Fordbridge - 9 tower blocks - 1st to be built
- Balliol House, of Bosworth Dr, built 1966 - 11 storeys
- Linacre House, of Bosworth Dr, built 1966 - 11 storeys
- Merton House. of Bosworth Dr, built 1966 - 11 storeys
- Keble House, of Bosworth Dr, built 1966 - 11 storeys
- Oriel House, of Bosworth Dr, built 1966 - 11 storeys
- Greyfriars House, of Chapelhouse Rd, built 1966 - 9 storeys
- Dunford House, of Perch Av, built 1968 - 13 storeys - Demolished 1997
- Grantley House, Perch Av, built 1968 - 13 storeys - Demolished 1997
- Pendrell House, of Perch Av, built 1968 - 13 storeys - Demolished 1997
Tile Cross - 6 tower blocks
- Ledbury House, of Shirestone Rd
- Banbury House, of Shirestone Rd
- Monmouth House, of Shirestone Rd
- Redditch House, of Tile Cross Rd
- Stafford House, of Tile Cross Rd
- Leominster House, of Tile Cross Rd
Bacon's End - 4 tower blocks
- Bangor House, of Forth Dr, built 1968 - 14 storeys
- Keele House, of Forth Dr, built 1968 - 14 storeys
- Westham House, of Forth Dr, built 1968 - 14 storeys
- Wedgewood House, of Forth Dr, built 1968 - 14 storey
Smith's Wood - 10 tower blocks
- Newnham House, of Sheppey Dr (Area 10), built 1966 - 13 storeys

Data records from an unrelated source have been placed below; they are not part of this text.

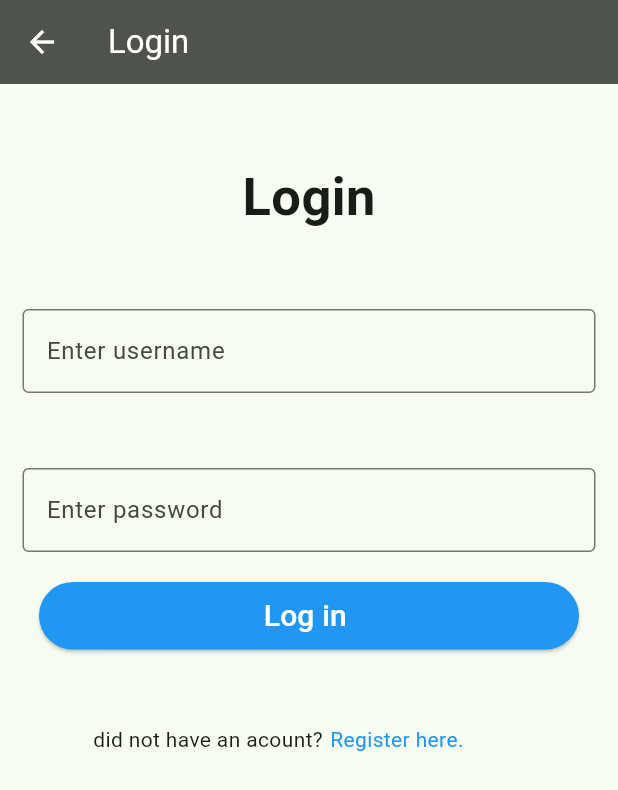
After one commit to Abelmalu/Jimma-university-Discvoer-app, a Flutter app: the LoginScreen screen opened by its route, on a phone screen of 412 x 824 dp. The commit adds this screen. Shown: the top 790 px of the screen. Run offline on Flutter 3.47's test engine with Material 3 defaults, Android fonts, the phone set to English and light mode, and no system bars; our stand-ins replace accordion, bloc, flutter_bloc; network calls fail.

Commit message:
login done

```diff
--- a/lib/feature/internship/bloc/internship_bloc.dart
+++ b/lib/feature/internship/bloc/internship_bloc.dart
@@ -13,6 +13,7 @@ part 'internship_event.dart';
 class InternshipBloc extends Bloc<InternshipEvent, InternshipState> {
   InternshipBloc() : super(InternshipInitialState()) {
     on<InternshipInitialEvent>(internshipInitialEvent);
+    on<InternshipNavigateToLoginEvent>(internshipNavigateToLoginEvent);
   }
 
   FutureOr<void> internshipInitialEvent(
@@ -21,7 +22,7 @@ class InternshipBloc extends Bloc<InternshipEvent, InternshipState> {
 
     try {
       final response =
-          await http.get(Uri.parse('http://192.168.1.5:8000/api/internship'));
+          await http.get(Uri.parse('http://localhost:8000/api/internship'));
 
       // print(response.body);
 
@@ -39,4 +40,9 @@ class InternshipBloc extends Bloc<InternshipEvent, InternshipState> {
       print('the error is $e');
     }
   }
+
+  FutureOr<void> internshipNavigateToLoginEvent(
+      InternshipNavigateToLoginEvent event, Emitter<InternshipState> emit) {
+    emit(InternshipNavigateToLoginScreenState());
+  }
 }
--- a/lib/feature/internship/bloc/internship_event.dart
+++ b/lib/feature/internship/bloc/internship_event.dart
@@ -5,3 +5,4 @@ sealed class InternshipEvent {}
 
 
 final class InternshipInitialEvent extends InternshipEvent{}
+final class InternshipNavigateToLoginEvent extends InternshipEvent{}
--- a/lib/feature/internship/bloc/internship_state.dart
+++ b/lib/feature/internship/bloc/internship_state.dart
@@ -14,3 +14,4 @@ final class InternshipLoadingSuccessState extends InternshipState {
 }
 
 final class InternshipLoadingFailureState extends InternshipState {}
+final class InternshipNavigateToLoginScreenState extends InternshipState {}
--- a/lib/feature/internship/ui/Internship_screen.dart
+++ b/lib/feature/internship/ui/Internship_screen.dart
@@ -1,9 +1,9 @@
 import 'package:flutter/material.dart';
 import 'package:flutter_bloc/flutter_bloc.dart';
-import 'package:http/http.dart' as http;
-import 'dart:convert';
 
 import 'package:ju_discover/feature/internship/bloc/internship_bloc.dart';
+
+import 'package:ju_discover/feature/login/ui/login_screen.dart';
 
 import '../bloc/internship_state.dart';
 
@@ -16,6 +16,7 @@ class InternshipScreen extends StatefulWidget {
 }
 
 class _InternshipScreenState extends State<InternshipScreen> {
+  @override
   initState() {
     BlocProvider.of<InternshipBloc>(context).add(InternshipInitialEvent());
     super.initState();
@@ -182,21 +183,29 @@ class _InternshipScreenState extends State<InternshipScreen> {
                 Column(
                   crossAxisAlignment: CrossAxisAlignment.stretch,
                   children: successState.internships.map((internship) {
-                    return Card(child:  ListTile(
+                    return Card(
+                      child: ListTile(
                         leading: CircleAvatar(
                           child: ClipOval(
                               child: Text(
                             '${internship.id}',
-
                           )),
                           radius: 30,
                         ),
                         title: Text('${internship.title}'),
                         subtitle: Text('${internship.description}'),
-                      trailing: Text(
+                        trailing: InkWell(
+                          onTap: () {
+                            context
+                                .read<InternshipBloc>()
+                                .add(InternshipNavigateToLoginEvent());
+                          },
+                          child: Text(
                             'view more',
                           ),
-                    ),);
+                        ),
+                      ),
+                    );
                   }).toList(),
                 )
               ],
@@ -206,7 +215,14 @@ class _InternshipScreenState extends State<InternshipScreen> {
           return Text('could not load data');
         }
       },
-      listener: (context, state) {},
+      listener: (context, state) {
+        if (state is InternshipNavigateToLoginScreenState) {
+          Navigator.of(context).pushNamed(
+            LoginScreen.routeName,
+          );
+          BlocProvider.of<InternshipBloc>(context).add(InternshipInitialEvent());
+        }
+      },
     );
   }
 }
--- /dev/null
+++ b/lib/feature/login/bloc/login_bloc.dart
@@ -0,0 +1,31 @@
+import 'dart:async';
+
+import 'package:bloc/bloc.dart';
+import 'package:meta/meta.dart';
+import 'package:http/http.dart' as http;
+import 'dart:convert';
+
+part 'login_event.dart';
+part 'login_state.dart';
+
+class LoginBloc extends Bloc<LoginEvent, LoginState> {
+  LoginBloc() : super(LoginInitial()) {
+    on<LoginButtonPressedEvent>(loginButtonPressedEvent);
+  }
+
+  FutureOr<void> loginButtonPressedEvent(
+      LoginButtonPressedEvent event, Emitter<LoginState> emit) async {
+    try {
+      final url = Uri.parse('http://localhost:8000/api/login');
+      final response = await http.post(url,
+          body: {"email": event.username, "password": event.password});
+
+      print(response.body);
+      if (response.statusCode == 200) {
+        print('hellow world');
+      }
+    } catch (e) {
+      print('the error is $e');
+    }
+  }
+}
--- /dev/null
+++ b/lib/feature/login/bloc/login_event.dart
@@ -0,0 +1,11 @@
+part of 'login_bloc.dart';
+
+@immutable
+sealed class LoginEvent {}
+
+final class LoginButtonPressedEvent extends LoginEvent {
+  final String username;
+  final String password;
+
+  LoginButtonPressedEvent({required this.username, required this.password});
+}
--- /dev/null
+++ b/lib/feature/login/bloc/login_state.dart
@@ -0,0 +1,8 @@
+part of 'login_bloc.dart';
+
+@immutable
+sealed class LoginState {}
+
+final class LoginInitial extends LoginState {}
+
+final class LoginSuccssState extends LoginState{}
--- /dev/null
+++ b/lib/feature/login/ui/login_screen.dart
@@ -0,0 +1,107 @@
+import 'package:flutter/material.dart';
+import 'package:flutter_bloc/flutter_bloc.dart';
+
+import '../bloc/login_bloc.dart';
+
+class LoginScreen extends StatefulWidget {
+  static final routeName = '/login';
+  const LoginScreen({super.key});
+
+  @override
+  State<LoginScreen> createState() => _LoginScreenState();
+}
+
+class _LoginScreenState extends State<LoginScreen> {
+  final emailController = TextEditingController();
+  final passwordController = TextEditingController();
+  @override
+  Widget build(BuildContext context) {
+    return Scaffold(
+      appBar: AppBar(title: Text('Login')),
+      body: Column(
+        children: [
+          SizedBox(
+            height: 50,
+          ),
+          Text('Login',
+              style: TextStyle(fontSize: 35, fontWeight: FontWeight.w600)),
+          SizedBox(
+            height: 50,
+          ),
+          Padding(
+            padding: const EdgeInsets.only(
+                left: 15.0, right: 15.0, top: 0, bottom: 0),
+            child: TextField(
+              controller: emailController,
+              decoration: InputDecoration(
+                  label: Text('Enter username'), border: OutlineInputBorder()),
+            ),
+          ),
+          SizedBox(
+            height: 50,
+          ),
+          Padding(
+            padding: const EdgeInsets.only(
+                left: 15.0, right: 15.0, top: 0, bottom: 0),
+            child: TextField(
+              controller: passwordController,
+              obscureText: true,
+              decoration: InputDecoration(
+                  label: Text('Enter password'), border: OutlineInputBorder()),
+            ),
+          ),
+          SizedBox(
+            height: 65,
+            width: 360,
+            child: Container(
+              child: Padding(
+                padding: const EdgeInsets.only(top: 20.0),
+                child: ElevatedButton(
+                  style: ElevatedButton.styleFrom(
+                    backgroundColor:
+                        Colors.blue, // Set the background color here
+                  ),
+                  child: Text(
+                    'Log in ',
+                    style: TextStyle(color: Colors.white, fontSize: 20),
+                  ),
+                  onPressed: () {
+                    context.read<LoginBloc>().add(LoginButtonPressedEvent(
+                        username: emailController.text,
+                        password: passwordController.text));
+                    print(emailController.text + passwordController.text);
+                  },
+                ),
+              ),
+            ),
+          ),
+          SizedBox(
+            height: 50,
+          ),
+          Container(
+              child: Center(
+            child: Row(
+              children: [
+                Padding(
+                  padding: const EdgeInsets.only(left: 62),
+                  child: Text('did not have an acount? '),
+                ),
+                Padding(
+                  padding: const EdgeInsets.only(left: 1.0),
+                  child: InkWell(
+                      onTap: () {
+                        print('hello');
+                      },
+                      child: Text(
+                        'Register here.',
+                        style: TextStyle(fontSize: 14, color: Colors.blue),
+                      )),
+                )
+              ],
+            ),
+          ))
+        ],
+      ),
+    );
+  }
+}
--- a/lib/main.dart
+++ b/lib/main.dart
@@ -4,9 +4,11 @@ import 'package:ju_discover/feature/campuses/ui/campus_detail.dart';
 import 'package:ju_discover/feature/campuses/ui/campuses_screen.dart';
 import 'package:ju_discover/feature/home/ui/tabs_screen.dart';
 import 'package:ju_discover/feature/internship/ui/Internship_screen.dart';
+import 'package:ju_discover/feature/login/ui/login_screen.dart';
 import 'feature/campuses/bloc/campus_bloc.dart';
 import 'feature/home/bloc/home_bloc.dart';
 import 'feature/internship/bloc/internship_bloc.dart';
+import 'feature/login/bloc/login_bloc.dart';
 
 
 void main() {
@@ -29,6 +31,9 @@ class MyApp extends StatelessWidget {
         ),
         BlocProvider(
           create: (context) => InternshipBloc(),
+        ),
+        BlocProvider(
+          create: (context) => LoginBloc(),
         ),
 
       ],
@@ -65,6 +70,7 @@ class MyApp extends StatelessWidget {
          CampusScreen.routName:(context)=>CampusScreen(),
          CampusDetailScreen.routeName:(context) => CampusDetailScreen(),
          InternshipScreen.routeName:(context) => InternshipScreen(),
+         LoginScreen.routeName:(context) => LoginScreen(),
 
 
         }
```
Lines whose indentation alone changed are shown as unchanged.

- Birbeck House, of Guernsey Dr (Area 10), built 1966 - 13 storeys
- Bedford House, of Sanda Croft (Area 10), built 1966 - 15 storeys
- Westfield House, of Arran Way (Area 10), built 1966 - 15 storeys - Demolished 2012
- Pembroke House, of Burtons Way, built 1967 - 15 storeys
- Clare House, of Burtons Way, built 1967 - 15 storeys
- Nuffield House, of Kingfisher Dr / Tamar Dr, built 1967 - 15 storeys - Demolished 2009-11
- Worcester House, of Kingfisher Dr / Tamar Dr, built 1967 - 15 storeys - Demolished 2009-11
- Gonville House, of Dove Way / Tamar Dr, built 1967 - 15 storeys - Demolished 2012
- Girton House, of Dove Way / Tamar Dr, built 1967 - 15 storeys - Demolished 2012
Kingshurst Hall Estate - 6 tower blocks